WORK TO COMPLETE: Please copy out all lines of the entries that contain the word "README".

___ DATA LISTING ___

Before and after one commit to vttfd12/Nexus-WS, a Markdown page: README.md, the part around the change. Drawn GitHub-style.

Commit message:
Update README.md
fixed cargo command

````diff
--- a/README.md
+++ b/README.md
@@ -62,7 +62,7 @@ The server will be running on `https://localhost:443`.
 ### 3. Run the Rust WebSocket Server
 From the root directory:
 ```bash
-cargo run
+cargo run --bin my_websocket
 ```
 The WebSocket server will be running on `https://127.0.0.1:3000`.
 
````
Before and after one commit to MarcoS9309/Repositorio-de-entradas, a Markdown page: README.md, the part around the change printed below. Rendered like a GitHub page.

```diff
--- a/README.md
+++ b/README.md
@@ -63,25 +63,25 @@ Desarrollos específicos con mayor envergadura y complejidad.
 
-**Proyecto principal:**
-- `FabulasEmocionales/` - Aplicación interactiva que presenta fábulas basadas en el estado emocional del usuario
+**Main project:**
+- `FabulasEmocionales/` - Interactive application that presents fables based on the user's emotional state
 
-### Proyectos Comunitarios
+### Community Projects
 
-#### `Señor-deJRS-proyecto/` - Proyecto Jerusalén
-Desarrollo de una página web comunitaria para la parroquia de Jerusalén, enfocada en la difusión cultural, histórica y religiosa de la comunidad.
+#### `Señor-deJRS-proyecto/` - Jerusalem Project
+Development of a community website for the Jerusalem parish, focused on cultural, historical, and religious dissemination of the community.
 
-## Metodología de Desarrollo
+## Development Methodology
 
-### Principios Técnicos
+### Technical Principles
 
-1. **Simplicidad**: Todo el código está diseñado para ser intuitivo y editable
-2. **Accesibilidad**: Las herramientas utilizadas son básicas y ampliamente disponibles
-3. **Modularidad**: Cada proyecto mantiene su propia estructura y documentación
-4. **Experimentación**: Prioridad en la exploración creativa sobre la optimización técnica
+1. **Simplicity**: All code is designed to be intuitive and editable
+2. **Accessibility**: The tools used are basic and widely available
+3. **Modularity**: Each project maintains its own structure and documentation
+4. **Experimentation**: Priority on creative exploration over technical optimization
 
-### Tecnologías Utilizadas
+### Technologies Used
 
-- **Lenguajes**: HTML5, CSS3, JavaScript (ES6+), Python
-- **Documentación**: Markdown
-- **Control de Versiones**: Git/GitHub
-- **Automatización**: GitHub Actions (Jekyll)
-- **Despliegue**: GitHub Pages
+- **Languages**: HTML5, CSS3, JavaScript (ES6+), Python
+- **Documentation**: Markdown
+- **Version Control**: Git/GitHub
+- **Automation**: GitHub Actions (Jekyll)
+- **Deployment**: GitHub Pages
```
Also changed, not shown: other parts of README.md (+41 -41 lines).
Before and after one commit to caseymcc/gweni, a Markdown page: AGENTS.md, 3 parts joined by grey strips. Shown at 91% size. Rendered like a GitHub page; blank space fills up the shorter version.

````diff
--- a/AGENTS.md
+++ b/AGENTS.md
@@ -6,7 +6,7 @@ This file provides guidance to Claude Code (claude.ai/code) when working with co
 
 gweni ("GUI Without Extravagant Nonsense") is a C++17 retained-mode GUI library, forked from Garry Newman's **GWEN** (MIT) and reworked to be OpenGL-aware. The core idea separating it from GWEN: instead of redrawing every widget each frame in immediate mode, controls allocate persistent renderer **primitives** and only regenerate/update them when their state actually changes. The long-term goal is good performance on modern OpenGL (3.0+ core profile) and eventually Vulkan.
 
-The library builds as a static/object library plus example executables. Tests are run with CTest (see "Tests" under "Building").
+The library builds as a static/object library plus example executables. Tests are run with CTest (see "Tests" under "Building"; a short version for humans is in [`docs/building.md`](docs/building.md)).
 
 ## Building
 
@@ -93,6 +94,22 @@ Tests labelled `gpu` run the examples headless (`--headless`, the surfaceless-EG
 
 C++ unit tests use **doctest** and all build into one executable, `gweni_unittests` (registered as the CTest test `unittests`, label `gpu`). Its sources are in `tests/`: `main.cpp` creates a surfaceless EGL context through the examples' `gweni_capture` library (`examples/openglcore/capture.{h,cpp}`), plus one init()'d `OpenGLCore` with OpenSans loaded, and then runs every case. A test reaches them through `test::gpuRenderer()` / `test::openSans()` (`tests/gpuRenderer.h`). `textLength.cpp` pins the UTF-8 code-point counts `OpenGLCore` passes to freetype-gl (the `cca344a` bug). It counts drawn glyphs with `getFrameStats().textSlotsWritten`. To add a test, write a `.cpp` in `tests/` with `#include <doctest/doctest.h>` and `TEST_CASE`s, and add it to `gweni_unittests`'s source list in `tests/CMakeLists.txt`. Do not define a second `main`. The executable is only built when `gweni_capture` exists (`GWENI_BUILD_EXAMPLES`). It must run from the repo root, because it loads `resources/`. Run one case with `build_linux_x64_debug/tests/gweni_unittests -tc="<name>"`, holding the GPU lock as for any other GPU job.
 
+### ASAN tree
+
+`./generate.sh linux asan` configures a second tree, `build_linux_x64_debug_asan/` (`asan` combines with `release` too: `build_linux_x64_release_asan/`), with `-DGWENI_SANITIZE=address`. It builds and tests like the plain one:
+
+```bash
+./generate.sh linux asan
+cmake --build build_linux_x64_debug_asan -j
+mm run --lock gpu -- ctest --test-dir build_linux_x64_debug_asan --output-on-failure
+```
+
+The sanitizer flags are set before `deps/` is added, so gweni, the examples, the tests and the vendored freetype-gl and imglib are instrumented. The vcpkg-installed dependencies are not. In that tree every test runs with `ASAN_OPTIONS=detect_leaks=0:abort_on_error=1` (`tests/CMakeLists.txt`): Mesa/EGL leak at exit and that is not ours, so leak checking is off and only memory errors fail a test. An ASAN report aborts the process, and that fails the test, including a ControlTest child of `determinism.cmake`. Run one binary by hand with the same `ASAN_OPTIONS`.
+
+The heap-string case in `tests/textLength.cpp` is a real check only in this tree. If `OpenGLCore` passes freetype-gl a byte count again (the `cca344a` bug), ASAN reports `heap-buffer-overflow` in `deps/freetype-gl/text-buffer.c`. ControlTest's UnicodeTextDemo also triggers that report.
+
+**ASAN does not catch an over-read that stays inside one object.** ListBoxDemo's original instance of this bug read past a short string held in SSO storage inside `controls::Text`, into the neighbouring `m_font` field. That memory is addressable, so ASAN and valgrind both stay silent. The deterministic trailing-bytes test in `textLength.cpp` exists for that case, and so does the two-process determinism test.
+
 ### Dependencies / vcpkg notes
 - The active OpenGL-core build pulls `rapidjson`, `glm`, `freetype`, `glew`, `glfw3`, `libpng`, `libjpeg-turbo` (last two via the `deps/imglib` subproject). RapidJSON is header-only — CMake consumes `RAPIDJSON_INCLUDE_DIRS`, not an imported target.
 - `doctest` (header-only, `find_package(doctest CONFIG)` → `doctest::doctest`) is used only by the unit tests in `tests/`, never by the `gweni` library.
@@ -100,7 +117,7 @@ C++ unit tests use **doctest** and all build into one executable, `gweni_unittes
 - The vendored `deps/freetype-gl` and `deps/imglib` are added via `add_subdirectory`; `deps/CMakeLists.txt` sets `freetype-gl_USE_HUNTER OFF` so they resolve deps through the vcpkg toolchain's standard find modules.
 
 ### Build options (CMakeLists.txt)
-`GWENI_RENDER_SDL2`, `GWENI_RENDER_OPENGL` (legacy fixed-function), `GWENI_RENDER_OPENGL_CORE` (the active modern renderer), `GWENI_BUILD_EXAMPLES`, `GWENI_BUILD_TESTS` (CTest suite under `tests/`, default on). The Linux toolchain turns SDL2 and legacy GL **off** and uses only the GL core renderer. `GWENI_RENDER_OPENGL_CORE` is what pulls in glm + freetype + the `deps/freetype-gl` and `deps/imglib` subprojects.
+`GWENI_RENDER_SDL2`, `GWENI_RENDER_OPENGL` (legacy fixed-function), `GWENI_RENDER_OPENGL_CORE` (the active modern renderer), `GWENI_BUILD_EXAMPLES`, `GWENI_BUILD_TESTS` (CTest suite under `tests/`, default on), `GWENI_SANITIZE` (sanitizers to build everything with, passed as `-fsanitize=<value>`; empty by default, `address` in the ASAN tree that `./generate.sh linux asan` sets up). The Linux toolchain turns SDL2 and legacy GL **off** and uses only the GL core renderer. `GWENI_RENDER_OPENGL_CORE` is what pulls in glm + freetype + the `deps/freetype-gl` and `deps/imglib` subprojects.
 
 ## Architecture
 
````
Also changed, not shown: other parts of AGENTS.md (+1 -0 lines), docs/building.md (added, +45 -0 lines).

___

RESPONSE BELOW:
Before and after one commit to vttfd12/Nexus-WS, a Markdown page: README.md, the part around the change. Drawn GitHub-style.
Update README.md
--- a/README.md
+++ b/README.md
Before and after one commit to MarcoS9309/Repositorio-de-entradas, a Markdown page: README.md, the part around the change printed below. Rendered like a GitHub page.
--- a/README.md
+++ b/README.md
Also changed, not shown: other parts of README.md (+41 -41 lines).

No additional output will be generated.